Home / Top News / Corruption deepened poverty in pandemic–UN

Corruption deepened poverty in pandemic–UN

The United Nations recently reported that during the pandemic illicit financial flows and tax avoidance led to the deterioration of the condition of the poor. 

According to the UN report titled “Financial Integrity for Sustainable Development,” 2.7% of the global GDP is laundered annually 

The UN’s Financial Accountability, Transparency and Integrity for Achieving the 2030 Agenda (Facti Panel) that prepared the report said that while corporations were looking for tax-free jurisdictions, this resulted to governments losing approximately $600 billion a year. 

“A corrupt and failing financial system robs the poor and deprives the whole world of the resources needed to eradicate poverty, recover from Covid and tackle the climate crisis,” said Dalia Grybauskaitė, Facti co-chair and former Lithuania president. 

The report said that six months into the pandemic, Transparency International found documented cases of corruption and malfeasance across 17 countries, involving public funds amounting to $1.1 billion—a sum that could purchase 50,000 ventilators. 

The Facti Panel said inequality across the globe rose sharply due to the pandemic. While extreme poverty deteriorated by around 7%, the wealth of billionaires surged 27.5% at the peak of the crisis. 

“Even if this result cannot be traced solely to illegal corruption and fraud, it is an alarming testament to the way the international financial system is presently skewed in favor of the wealthy, even during a pandemic,” the report stated. 
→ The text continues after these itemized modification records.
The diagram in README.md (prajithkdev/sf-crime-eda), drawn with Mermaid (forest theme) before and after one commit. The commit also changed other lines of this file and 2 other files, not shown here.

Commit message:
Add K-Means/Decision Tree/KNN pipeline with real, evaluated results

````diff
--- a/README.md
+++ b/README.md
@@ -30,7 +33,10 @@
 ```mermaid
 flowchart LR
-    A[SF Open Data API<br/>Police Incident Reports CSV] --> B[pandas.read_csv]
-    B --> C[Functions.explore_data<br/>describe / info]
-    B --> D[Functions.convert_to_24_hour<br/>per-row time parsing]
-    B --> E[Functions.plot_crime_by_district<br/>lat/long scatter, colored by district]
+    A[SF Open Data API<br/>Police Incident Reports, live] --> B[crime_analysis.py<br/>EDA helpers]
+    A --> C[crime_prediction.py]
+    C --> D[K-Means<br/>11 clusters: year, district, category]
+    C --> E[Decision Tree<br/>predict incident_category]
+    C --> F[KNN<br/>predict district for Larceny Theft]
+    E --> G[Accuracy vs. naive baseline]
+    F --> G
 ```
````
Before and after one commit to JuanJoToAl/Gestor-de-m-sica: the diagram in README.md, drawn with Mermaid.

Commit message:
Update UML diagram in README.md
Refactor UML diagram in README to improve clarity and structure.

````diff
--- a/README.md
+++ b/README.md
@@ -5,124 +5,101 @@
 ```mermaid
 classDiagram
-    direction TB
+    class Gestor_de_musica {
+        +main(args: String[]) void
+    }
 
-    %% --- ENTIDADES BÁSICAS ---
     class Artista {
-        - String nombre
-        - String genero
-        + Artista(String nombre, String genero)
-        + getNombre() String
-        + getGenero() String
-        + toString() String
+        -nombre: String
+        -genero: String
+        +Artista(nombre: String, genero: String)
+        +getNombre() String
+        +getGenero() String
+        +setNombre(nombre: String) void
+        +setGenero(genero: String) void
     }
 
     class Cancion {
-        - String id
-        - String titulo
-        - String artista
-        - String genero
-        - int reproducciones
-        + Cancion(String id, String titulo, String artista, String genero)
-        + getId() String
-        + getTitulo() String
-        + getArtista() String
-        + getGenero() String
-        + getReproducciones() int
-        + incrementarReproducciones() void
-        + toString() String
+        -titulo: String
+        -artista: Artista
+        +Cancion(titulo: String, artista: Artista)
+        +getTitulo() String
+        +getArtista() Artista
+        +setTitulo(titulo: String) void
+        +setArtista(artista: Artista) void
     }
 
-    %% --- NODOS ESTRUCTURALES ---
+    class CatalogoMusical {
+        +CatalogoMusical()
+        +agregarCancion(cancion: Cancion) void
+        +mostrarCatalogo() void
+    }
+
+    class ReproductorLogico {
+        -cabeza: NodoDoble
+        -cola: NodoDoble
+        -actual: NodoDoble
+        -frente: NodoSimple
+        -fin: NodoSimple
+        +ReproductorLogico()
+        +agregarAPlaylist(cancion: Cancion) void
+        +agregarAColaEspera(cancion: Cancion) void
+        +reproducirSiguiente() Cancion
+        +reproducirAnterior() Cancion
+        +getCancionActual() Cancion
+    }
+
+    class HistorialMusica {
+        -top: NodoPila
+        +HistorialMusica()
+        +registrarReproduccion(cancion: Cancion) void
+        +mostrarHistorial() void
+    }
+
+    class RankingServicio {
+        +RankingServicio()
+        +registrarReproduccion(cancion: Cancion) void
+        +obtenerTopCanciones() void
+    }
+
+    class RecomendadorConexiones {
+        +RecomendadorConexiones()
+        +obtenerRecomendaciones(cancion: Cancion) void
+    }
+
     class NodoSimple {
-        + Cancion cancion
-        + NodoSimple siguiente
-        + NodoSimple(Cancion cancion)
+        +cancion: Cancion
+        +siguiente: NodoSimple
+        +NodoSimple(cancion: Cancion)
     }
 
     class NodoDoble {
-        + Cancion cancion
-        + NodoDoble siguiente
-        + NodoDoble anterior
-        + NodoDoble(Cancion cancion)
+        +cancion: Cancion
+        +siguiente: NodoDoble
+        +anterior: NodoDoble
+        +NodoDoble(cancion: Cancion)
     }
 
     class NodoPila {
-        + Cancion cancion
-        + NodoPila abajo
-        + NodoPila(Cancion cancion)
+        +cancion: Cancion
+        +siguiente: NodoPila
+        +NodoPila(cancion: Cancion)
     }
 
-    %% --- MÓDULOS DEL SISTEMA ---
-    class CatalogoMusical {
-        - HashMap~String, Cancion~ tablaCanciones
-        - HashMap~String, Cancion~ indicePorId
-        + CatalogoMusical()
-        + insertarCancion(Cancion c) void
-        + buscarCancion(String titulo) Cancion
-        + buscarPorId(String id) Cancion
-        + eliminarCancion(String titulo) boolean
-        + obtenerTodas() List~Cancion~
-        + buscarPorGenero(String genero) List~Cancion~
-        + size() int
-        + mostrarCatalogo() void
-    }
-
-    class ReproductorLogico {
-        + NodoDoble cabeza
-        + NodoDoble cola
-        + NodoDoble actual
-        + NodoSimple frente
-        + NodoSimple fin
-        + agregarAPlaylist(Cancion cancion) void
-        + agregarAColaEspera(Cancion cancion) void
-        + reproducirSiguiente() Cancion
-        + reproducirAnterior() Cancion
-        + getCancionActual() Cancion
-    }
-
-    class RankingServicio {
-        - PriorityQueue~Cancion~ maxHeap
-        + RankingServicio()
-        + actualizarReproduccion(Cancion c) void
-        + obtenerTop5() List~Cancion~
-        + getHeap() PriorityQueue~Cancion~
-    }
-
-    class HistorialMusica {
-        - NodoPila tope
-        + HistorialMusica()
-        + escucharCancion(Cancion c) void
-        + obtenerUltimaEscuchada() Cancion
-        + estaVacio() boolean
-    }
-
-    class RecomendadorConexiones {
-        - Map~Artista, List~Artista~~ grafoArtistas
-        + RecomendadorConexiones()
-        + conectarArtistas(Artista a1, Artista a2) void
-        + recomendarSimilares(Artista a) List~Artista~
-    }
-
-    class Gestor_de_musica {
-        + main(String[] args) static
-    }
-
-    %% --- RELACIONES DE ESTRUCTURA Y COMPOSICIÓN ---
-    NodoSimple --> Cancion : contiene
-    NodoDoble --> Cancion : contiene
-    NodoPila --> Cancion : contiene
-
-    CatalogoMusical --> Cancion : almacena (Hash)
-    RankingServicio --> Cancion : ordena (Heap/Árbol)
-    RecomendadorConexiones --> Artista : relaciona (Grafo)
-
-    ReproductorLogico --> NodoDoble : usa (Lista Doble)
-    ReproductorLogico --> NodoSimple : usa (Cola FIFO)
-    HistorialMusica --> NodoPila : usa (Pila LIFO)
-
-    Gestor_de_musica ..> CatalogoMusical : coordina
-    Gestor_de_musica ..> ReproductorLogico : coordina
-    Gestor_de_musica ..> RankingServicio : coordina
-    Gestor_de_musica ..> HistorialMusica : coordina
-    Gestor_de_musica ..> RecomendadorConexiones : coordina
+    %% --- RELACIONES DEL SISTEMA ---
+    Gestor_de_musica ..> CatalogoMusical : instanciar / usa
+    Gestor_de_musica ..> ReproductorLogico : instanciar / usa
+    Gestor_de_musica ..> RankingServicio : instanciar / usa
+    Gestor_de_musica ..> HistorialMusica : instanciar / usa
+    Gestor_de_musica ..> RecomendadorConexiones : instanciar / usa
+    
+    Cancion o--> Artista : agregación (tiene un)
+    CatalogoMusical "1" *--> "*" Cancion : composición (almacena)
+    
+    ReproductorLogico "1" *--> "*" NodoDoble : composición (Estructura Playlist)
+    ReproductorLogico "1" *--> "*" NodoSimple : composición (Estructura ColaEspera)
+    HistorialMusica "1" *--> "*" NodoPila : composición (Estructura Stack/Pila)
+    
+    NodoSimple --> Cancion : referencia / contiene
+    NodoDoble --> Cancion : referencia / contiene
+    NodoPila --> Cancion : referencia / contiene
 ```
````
The panel said recovering the annual loss to tax avoidance and evasion would be beneficial, especially in efforts to achieve the Sustainable Development Goals (SDGs). 

“Closing loopholes that allow money laundering, corruption and tax abuse and stopping wrongdoing by bankers, accountants and lawyers are steps in transforming the global economy for the universal good,” Ibrahim Mayaki, Facti co-chair and former prime minister of Niger, said. 

The report recommended greater transparency in company ownership and public spending as well as international cooperation to prosecute bribery, international efforts to create a minimum corporate tax and taxing of digital giants, as well as global governance of tax abuse and money-laundering. 

The panel was convened by the 74th President of the UN General Assembly and the 75th President of the Economic and Social Council on March 2, 2020. 

The panel reviews financial accountability, transparency and integrity, and makes evidence-based recommendations to close remaining gaps in the international system as a means to achieve the 2030 Agenda and the SDGs. 

Leave a Reply

Your email address will not be published. Required fields are marked *